EXCERPTED RECORDS ->
-- Opening Marker --

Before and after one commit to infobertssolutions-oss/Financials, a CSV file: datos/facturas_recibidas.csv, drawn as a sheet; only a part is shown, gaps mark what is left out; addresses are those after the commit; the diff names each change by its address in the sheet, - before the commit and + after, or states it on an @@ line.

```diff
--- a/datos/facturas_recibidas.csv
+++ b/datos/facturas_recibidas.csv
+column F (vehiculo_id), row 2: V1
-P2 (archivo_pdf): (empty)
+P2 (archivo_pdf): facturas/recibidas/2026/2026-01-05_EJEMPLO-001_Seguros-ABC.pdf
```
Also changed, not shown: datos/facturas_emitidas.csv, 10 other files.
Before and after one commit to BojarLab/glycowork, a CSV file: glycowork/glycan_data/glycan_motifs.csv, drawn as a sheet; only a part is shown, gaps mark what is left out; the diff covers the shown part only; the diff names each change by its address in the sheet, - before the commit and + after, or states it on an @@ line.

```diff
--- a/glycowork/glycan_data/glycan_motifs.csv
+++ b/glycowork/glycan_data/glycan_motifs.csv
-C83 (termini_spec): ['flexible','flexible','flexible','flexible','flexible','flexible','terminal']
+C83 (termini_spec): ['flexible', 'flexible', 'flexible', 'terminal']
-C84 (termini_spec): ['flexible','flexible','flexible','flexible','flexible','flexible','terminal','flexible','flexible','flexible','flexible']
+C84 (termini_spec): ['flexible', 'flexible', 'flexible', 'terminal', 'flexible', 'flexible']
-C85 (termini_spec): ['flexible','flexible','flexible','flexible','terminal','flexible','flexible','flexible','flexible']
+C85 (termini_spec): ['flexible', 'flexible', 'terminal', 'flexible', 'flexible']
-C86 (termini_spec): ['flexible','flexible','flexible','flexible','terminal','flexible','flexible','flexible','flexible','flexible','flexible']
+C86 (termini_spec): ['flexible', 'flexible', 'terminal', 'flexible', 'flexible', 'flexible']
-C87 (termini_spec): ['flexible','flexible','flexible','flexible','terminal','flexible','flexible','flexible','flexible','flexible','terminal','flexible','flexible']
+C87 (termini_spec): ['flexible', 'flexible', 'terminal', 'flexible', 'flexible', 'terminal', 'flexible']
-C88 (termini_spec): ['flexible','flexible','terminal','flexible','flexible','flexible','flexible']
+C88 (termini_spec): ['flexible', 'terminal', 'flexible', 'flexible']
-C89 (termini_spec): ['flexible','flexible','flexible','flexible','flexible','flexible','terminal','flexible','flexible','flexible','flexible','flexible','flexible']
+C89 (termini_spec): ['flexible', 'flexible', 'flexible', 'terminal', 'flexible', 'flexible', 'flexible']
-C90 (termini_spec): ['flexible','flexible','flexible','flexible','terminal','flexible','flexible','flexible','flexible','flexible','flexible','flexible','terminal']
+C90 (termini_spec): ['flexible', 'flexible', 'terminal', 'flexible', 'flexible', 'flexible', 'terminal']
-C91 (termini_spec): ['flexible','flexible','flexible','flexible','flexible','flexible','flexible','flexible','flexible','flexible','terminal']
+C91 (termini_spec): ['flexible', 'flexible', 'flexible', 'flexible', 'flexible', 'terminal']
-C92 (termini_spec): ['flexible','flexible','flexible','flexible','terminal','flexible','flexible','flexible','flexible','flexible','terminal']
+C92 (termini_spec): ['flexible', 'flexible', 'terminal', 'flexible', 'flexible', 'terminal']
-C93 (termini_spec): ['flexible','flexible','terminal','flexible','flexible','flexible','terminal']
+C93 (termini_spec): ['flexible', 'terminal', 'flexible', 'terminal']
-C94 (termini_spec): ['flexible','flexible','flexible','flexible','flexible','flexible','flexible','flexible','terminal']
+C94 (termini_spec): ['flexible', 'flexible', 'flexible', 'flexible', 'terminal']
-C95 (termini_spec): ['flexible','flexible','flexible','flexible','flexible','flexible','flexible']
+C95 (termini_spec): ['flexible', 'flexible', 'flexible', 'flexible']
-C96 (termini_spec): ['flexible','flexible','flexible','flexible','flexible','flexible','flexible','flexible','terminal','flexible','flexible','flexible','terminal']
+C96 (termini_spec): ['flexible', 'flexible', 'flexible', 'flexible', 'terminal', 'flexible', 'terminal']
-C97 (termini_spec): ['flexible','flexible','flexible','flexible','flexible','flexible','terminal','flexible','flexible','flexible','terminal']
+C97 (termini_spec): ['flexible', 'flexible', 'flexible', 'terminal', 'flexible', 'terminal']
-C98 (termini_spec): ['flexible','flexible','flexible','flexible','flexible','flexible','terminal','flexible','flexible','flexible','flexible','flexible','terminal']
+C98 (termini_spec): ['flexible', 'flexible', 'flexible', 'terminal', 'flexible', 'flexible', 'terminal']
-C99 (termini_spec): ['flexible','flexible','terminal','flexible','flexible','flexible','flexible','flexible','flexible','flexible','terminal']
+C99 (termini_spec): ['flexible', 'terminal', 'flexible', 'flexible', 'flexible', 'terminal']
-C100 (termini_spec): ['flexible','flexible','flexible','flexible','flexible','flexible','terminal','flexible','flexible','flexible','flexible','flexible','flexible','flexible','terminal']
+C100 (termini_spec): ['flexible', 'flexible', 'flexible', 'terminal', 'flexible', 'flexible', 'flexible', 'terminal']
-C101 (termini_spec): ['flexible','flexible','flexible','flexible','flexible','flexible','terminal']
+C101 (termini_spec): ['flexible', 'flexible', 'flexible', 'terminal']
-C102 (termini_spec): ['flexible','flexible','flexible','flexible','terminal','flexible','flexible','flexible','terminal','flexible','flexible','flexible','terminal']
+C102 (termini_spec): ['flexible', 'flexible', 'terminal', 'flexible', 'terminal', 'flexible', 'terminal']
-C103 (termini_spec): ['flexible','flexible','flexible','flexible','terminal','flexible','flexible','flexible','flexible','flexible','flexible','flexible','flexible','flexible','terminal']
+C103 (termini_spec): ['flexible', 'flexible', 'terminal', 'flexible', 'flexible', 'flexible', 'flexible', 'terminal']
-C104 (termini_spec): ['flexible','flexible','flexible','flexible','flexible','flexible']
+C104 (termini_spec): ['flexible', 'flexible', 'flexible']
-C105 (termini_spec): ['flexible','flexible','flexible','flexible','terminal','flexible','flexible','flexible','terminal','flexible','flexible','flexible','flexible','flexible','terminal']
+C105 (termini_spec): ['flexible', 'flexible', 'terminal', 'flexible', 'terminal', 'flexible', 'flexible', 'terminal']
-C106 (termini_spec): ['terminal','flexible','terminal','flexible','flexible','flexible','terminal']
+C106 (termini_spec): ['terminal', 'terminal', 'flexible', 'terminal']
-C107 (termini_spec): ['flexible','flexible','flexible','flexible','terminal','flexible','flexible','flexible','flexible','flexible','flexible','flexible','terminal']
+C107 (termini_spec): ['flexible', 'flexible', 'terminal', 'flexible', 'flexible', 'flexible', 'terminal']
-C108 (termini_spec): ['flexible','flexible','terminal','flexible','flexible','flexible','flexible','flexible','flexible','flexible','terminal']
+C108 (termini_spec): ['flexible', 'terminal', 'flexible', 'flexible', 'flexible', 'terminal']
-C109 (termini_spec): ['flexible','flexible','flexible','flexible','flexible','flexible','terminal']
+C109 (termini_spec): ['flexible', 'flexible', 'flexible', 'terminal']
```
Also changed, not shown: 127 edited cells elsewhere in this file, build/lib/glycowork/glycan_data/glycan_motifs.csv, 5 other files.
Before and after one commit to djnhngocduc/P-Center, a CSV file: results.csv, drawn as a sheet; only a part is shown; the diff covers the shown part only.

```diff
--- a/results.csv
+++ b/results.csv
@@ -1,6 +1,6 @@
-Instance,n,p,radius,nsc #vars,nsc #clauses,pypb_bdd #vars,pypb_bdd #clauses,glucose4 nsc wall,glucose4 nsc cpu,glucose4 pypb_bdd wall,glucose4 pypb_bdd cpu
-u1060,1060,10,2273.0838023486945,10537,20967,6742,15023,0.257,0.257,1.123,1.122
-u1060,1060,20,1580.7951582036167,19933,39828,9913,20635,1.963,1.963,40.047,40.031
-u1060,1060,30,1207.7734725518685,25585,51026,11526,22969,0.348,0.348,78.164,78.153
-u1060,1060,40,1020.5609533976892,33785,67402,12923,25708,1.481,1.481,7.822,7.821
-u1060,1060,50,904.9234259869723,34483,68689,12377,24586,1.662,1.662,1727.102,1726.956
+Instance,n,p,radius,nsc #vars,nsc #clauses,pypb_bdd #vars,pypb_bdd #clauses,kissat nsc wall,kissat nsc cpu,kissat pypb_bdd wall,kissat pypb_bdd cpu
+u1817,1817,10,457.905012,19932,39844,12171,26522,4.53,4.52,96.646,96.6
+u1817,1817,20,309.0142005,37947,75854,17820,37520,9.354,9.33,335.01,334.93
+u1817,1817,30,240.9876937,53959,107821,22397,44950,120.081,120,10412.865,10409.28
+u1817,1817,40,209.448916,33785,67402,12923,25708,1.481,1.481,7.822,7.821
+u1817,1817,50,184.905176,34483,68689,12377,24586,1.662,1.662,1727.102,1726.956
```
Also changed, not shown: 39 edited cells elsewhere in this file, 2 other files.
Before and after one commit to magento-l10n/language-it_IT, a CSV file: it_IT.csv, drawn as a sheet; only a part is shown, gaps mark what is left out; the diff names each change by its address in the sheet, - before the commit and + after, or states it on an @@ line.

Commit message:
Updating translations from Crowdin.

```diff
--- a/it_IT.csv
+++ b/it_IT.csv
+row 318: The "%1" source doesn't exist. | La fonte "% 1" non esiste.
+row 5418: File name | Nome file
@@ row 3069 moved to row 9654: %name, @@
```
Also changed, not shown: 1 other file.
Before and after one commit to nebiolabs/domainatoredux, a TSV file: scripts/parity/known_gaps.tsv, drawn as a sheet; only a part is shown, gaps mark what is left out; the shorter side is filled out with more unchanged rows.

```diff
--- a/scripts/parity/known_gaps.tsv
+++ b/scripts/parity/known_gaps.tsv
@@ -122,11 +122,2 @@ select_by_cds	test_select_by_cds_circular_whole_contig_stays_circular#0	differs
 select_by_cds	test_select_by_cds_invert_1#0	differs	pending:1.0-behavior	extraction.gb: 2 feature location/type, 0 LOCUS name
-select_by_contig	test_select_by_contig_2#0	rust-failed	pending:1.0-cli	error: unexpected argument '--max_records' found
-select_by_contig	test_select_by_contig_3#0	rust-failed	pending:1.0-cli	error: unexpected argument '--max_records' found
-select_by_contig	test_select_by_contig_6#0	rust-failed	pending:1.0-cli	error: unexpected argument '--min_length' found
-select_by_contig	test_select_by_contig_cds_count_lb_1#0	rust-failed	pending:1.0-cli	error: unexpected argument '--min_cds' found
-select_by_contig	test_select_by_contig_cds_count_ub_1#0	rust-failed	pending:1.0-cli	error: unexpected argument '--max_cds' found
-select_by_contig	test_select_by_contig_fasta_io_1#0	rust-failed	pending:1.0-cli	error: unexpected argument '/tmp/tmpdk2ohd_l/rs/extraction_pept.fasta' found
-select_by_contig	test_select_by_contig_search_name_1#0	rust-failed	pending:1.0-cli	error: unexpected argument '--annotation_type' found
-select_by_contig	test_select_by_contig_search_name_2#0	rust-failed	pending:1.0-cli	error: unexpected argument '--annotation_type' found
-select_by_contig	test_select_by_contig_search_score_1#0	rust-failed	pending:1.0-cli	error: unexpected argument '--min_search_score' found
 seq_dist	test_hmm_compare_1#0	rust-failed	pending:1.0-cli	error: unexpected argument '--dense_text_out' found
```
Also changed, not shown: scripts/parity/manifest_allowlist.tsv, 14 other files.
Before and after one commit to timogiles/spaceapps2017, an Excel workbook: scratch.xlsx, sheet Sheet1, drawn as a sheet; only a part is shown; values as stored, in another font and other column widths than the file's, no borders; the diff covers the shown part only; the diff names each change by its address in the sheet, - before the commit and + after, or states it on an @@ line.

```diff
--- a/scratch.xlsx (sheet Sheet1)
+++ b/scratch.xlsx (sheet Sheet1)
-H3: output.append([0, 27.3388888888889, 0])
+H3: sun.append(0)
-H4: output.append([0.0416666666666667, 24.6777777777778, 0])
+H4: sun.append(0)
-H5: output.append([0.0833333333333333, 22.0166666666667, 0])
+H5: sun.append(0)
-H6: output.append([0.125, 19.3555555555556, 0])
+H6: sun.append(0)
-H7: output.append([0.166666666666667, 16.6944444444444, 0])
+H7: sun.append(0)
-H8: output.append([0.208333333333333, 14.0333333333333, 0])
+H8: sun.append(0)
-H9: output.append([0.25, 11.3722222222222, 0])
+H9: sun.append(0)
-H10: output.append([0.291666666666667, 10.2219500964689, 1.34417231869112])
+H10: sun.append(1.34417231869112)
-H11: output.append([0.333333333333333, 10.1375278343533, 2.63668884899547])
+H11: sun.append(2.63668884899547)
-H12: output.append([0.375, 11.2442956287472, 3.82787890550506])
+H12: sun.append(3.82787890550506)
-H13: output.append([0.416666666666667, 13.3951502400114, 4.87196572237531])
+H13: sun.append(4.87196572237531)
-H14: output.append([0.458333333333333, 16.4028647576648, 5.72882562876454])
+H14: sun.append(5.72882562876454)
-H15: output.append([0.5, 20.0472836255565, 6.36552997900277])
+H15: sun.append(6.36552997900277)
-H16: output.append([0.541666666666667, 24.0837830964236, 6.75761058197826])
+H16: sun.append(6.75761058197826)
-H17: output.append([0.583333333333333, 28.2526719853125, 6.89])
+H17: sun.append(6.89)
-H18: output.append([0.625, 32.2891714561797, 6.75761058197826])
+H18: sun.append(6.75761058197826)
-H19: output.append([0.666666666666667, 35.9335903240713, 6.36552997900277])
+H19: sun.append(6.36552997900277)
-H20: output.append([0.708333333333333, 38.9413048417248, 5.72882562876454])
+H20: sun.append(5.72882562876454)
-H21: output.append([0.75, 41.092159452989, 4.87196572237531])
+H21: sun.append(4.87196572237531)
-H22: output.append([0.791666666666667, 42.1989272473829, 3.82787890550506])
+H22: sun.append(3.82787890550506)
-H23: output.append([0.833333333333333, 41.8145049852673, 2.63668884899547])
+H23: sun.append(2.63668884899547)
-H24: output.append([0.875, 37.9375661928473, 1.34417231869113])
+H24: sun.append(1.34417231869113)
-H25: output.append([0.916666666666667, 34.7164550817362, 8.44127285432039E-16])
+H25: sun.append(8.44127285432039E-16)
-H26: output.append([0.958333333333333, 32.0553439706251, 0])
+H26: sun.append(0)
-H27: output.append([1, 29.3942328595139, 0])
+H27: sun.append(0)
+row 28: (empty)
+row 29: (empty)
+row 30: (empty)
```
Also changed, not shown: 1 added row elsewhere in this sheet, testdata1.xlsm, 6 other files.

-- Closing Marker --

REQUIRED ACTION -> Only the lines with "empty" are needed; find them in the records and copy each one.

RESULT FOR THIS TASK ->
-P2 (archivo_pdf): (empty)
+row 28: (empty)
+row 29: (empty)
+row 30: (empty)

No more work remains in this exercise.